I've never made New Year's resolutions. Well, that's not exactly true. Last week, I promised my dentist I would floss my teeth more in 2012, but that's about the extent of it. But this shouldn't be interpreted as a lack of optimism; I'm absolutely certain that 2012 will be another great year. I fully expect that this will be the year we bring gamification to big mobile data in the cloud or some other delightful confluence of buzzwords.*
Although I haven't traditionally written an annual retrospective, 2011 was a particularly interesting year for the analytics community. So I couldn't resist taking the opportunity to recap the most significant events and trends that I saw over the course of the year. I've selected a few choice items that were both meaningful in 2011 and are likely to have an ongoing impact in 2012:
Google Analytics Premium launches. In September, Google entered the paid web analytics market with Google Analytics Premium. The new offering takes Google Analytics' (GA) capabilities quite a bit further than the free version and introduced a new option for enterprise web analytics buyers with upgraded processing power, support, and product features. As we move into 2012, it will be really interesting to see how Google continues to develop GA Premium to close the gap with competitors and to what degree they fine-tune the commercial and support models.
My colleague Reineke Reitsma and I have been championing mobile market research for quite some time. In fact, we published the first Forrester report on this emerging and innovative methodology back in 2009. In the report, Reineke wrote about the value of its mobility and flexibility to gather insights into consumers’ behavior anytime and anywhere. And for mainstream adoption to occur, hurdles such as cost, technology, privacy, and representation must be addressed.
Digital messaging convergence is here – at least for consumers. Consumers receive messages through multiple channels like email, text messaging, Facebook, Twitter, and mobile app push notifications. And thanks to the smartphones and tablets they carry during their waking hours, they increasingly access these channels through a single device. To consumers, the lines between distinct messaging channels are blurring.
Too bad marketers have been so slow to catch up. Most marketers still manage messaging in channel-specific silos and don’t meet consumers’ expectations for integrated, synchronized messaging. For example, many email marketing managers blast away at customers’ inboxes in an attempt to goose returns for their own channel instead of collaborating to execute a better mix of multi-channel messaging that will maximize overall customer value.
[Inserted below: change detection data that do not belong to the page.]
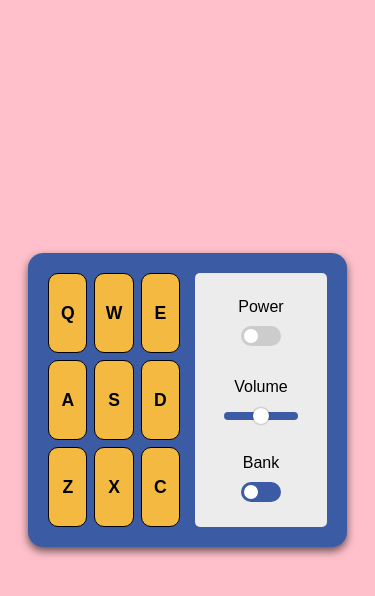
Repository: alfredoleano/drum-machine
Page: /
An editor plug-in stored every save of this project. The page is shown before and after the next save, followed by the edit.
The browser window is 375 px wide. The pictures show the whole page.
The project was rebuilt for these pictures with package versions that can differ from the ones it lists, and the page was loaded fresh each time.

Above is the page before, as saved 2024-06-11 20:33:56.

After the next save:
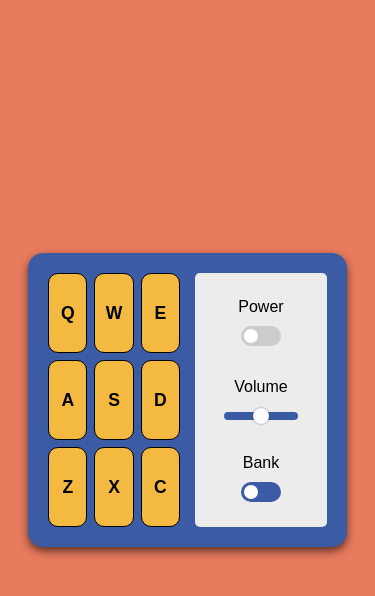
Saved 13 s later.
--- a/src/styles.scss
+++ b/src/styles.scss
@@ -237,18 +237,18 @@ input[type="range"]::-ms-track {
 
 /******************** Mobile Design **********************/
 @media screen and (max-width: 490px) {
-  body {
-    display: flex;
-    justify-content: center;
-    align-items: center;
-  }
-
-  #drum-machine {
-    height: 100vh;
-    width: 100vw;
-    overflow: hidden;
-    background-color: pink;
-  }
+  // body {
+  //   display: flex;
+  //   justify-content: center;
+  //   align-items: center;
+  // }
+
+  // #drum-machine {
+  //   height: 100vh;
+  //   width: 100vw;
+  //   overflow: hidden;
+  //   background-color: pink;
+  // }
 
   // #display {
   //   // transform: rotate(90deg);
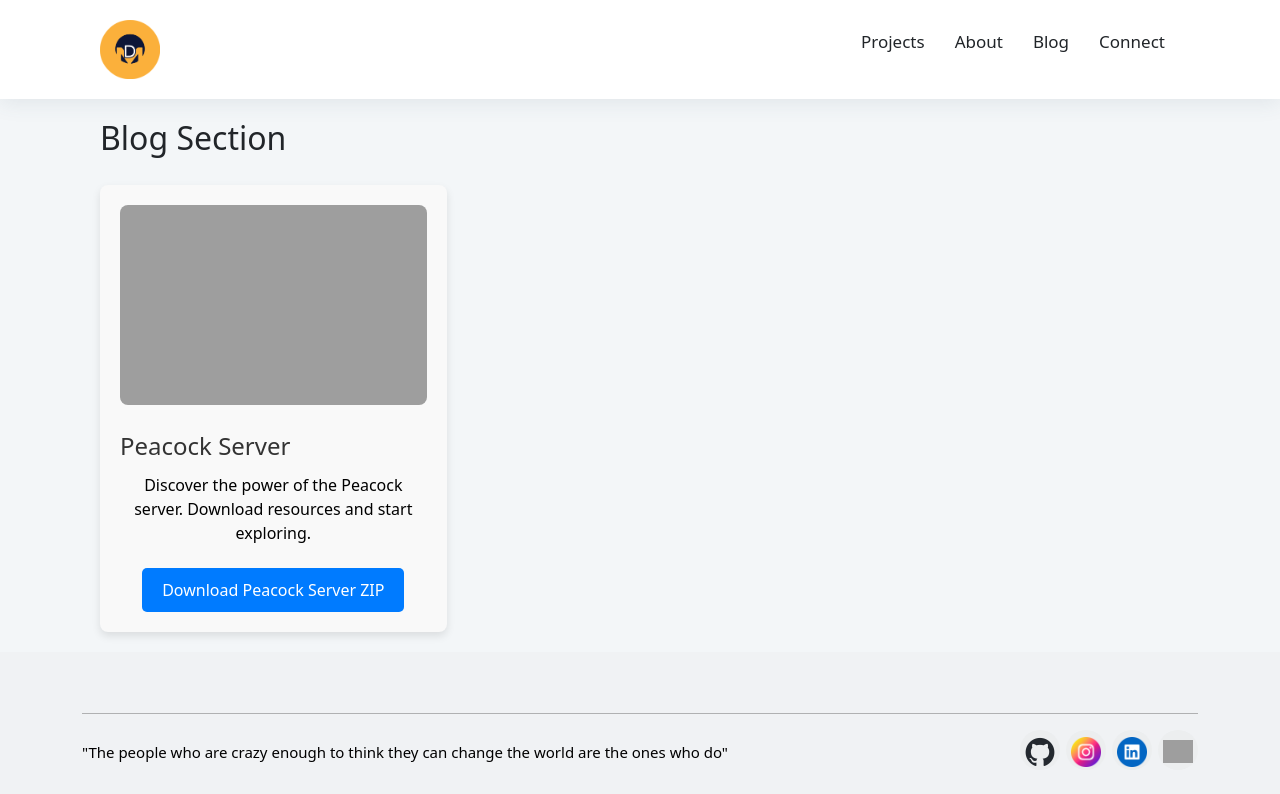
Repository: kaizoku010/firebrand
Page: /blog
The author's editor kept a copy of each file at every save. The page is drawn from the files as they stood at one save, then again after a run of saves.
The browser window is 1280 px wide. The pictures show the whole page.
Pictures or frames that could not be fetched are drawn as grey boxes. The project was rebuilt for these pictures with package versions that can differ from the ones it lists, and the page was loaded fresh each time. Also part of the build but not shown: vite.config.js, src/update/homescreen.js, src/update/about.css, src/components/chips.css, src/components/chips.js, src/update/about.js, src/dataPoint/AllProjects.js, src/update/appsPage.js and 2 more.

Above is the page before, as saved 2024-11-11 11:54:31.

After the next 5 saves:
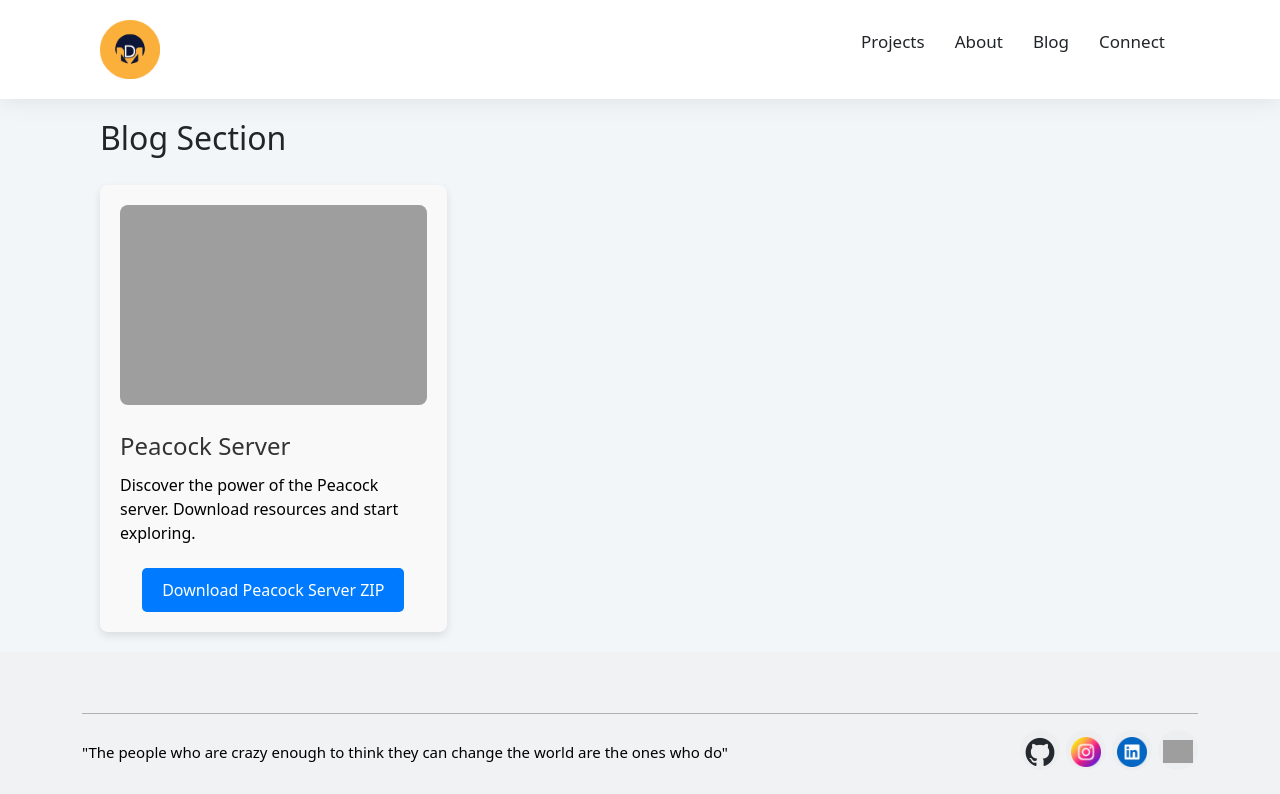
The 5 saves are shown as one change because they came seconds apart.
The last was saved 16 s later.
--- a/src/update/blog.css
+++ b/src/update/blog.css
@@ -39,6 +39,8 @@ padding-top: 20px;
 
   .blog-item-description {
     font-size: 1em;
+    text-align: left;
+
     color: #666;
     margin: 0.5em 0;
   }
@@ -47,6 +49,7 @@ padding-top: 20px;
     margin-top: 15px;
     padding: 10px 20px;
     font-size: 1em;
+    align-self: self-start;
     color: white;
     background-color: #007bff;
     border: none;
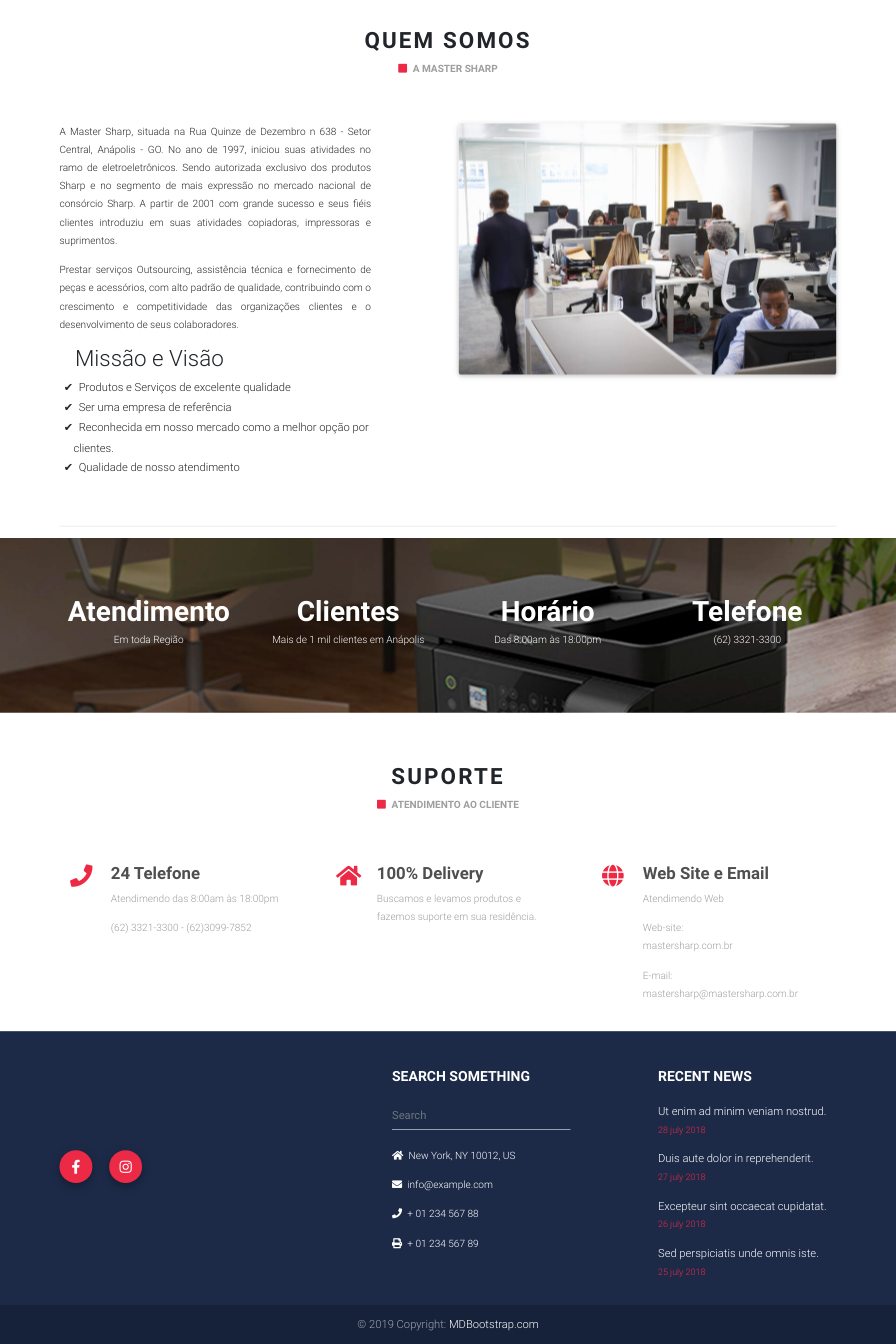
Repository: SalomaoMiguel/mastshap
Page: html/index.html
These files come from the project's save history. The page is drawn as it stood at one moment and after a run of saves; the edit follows.
The browser window is 1280 px wide. The pictures show the part of the page from y = 1373 to 3293 px (the page is 3293 px tall), at 70% of full size.
Some web libraries are served in a nearby version.

Above is the page before, as saved 2021-02-17 15:34:52.

After the next 3 saves:
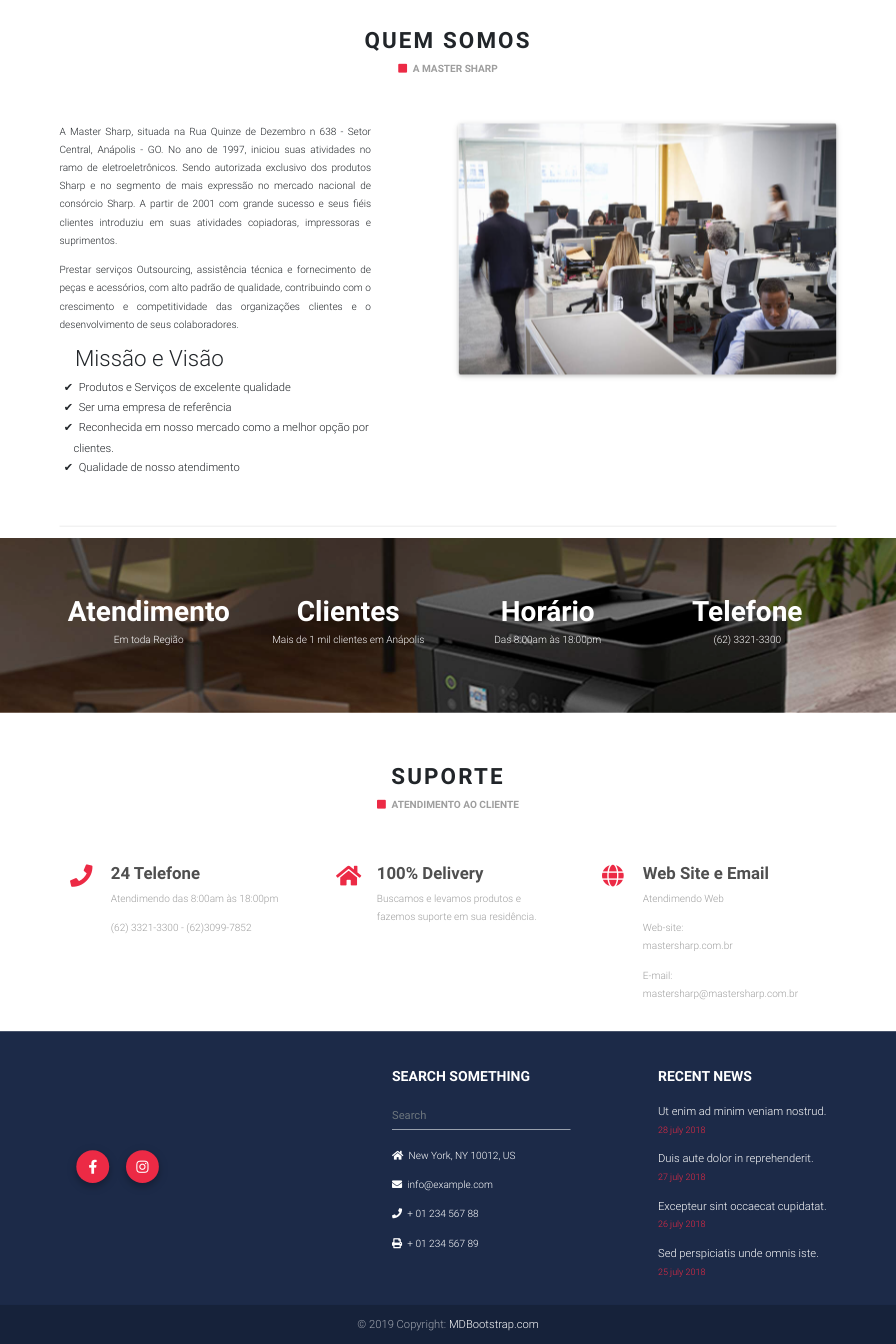
The 3 saves are shown as one change because they came seconds apart.
The last was saved 6 s later.
--- a/html/index.html
+++ b/html/index.html
@@ -395,7 +395,7 @@
 
           <div class="footer-socials mt-2 mr-md-auto ml-md-auto" >
             <!--Facebook-->
-            <a    href="https://www.facebook.com/mastersharp.aps/"  type="button" class="btn-floating  ml-auto btn-danger-2"><i class="fab fa-facebook-f"></i></a>
+            <a    href="https://www.facebook.com/mastersharp.aps/"  type="button" class="btn-floating  ml-4 btn-danger-2"><i class="fab fa-facebook-f"></i></a>
             <!--Dribbble-->
             <a  href="https://www.instagram.com/master.sharp/" type="button" class="btn-floating  btn-danger-2"><i class="fab fa-instagram"></i></a>
           </div>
We just posted new research that explores what’s keeping marketers stuck in the siloed messaging rut and how they can better serve their customers (and themselves) by shifting to a new approach: Customer-Focused Integrated Messaging (CFIM). Unlike siloed messaging, CFIM organizes data, resources, and processes to revolve around customers instead of channels. In the report, we discuss why this desired state is more realistic and achievable now than ever before. We also detail how marketers can make their digital messaging more integrated across channels and responsive to customers’ needs and behaviors. These recommendations concentrate on changes marketers must make in three areas:
As the calendar flips to 2012 we all seem to feel the urge to assess the near past and look to the near future. 2011 was a year full of industry rattling M&A and meaningful growth in eCommerce channels in the face of tough economic head winds. But, we have all already read too many posts recapping and listing 2011’s big events. Besides, we lived it already, time to move on. So what is 2012 bringing the world of eBusiness technology? A few things to look for: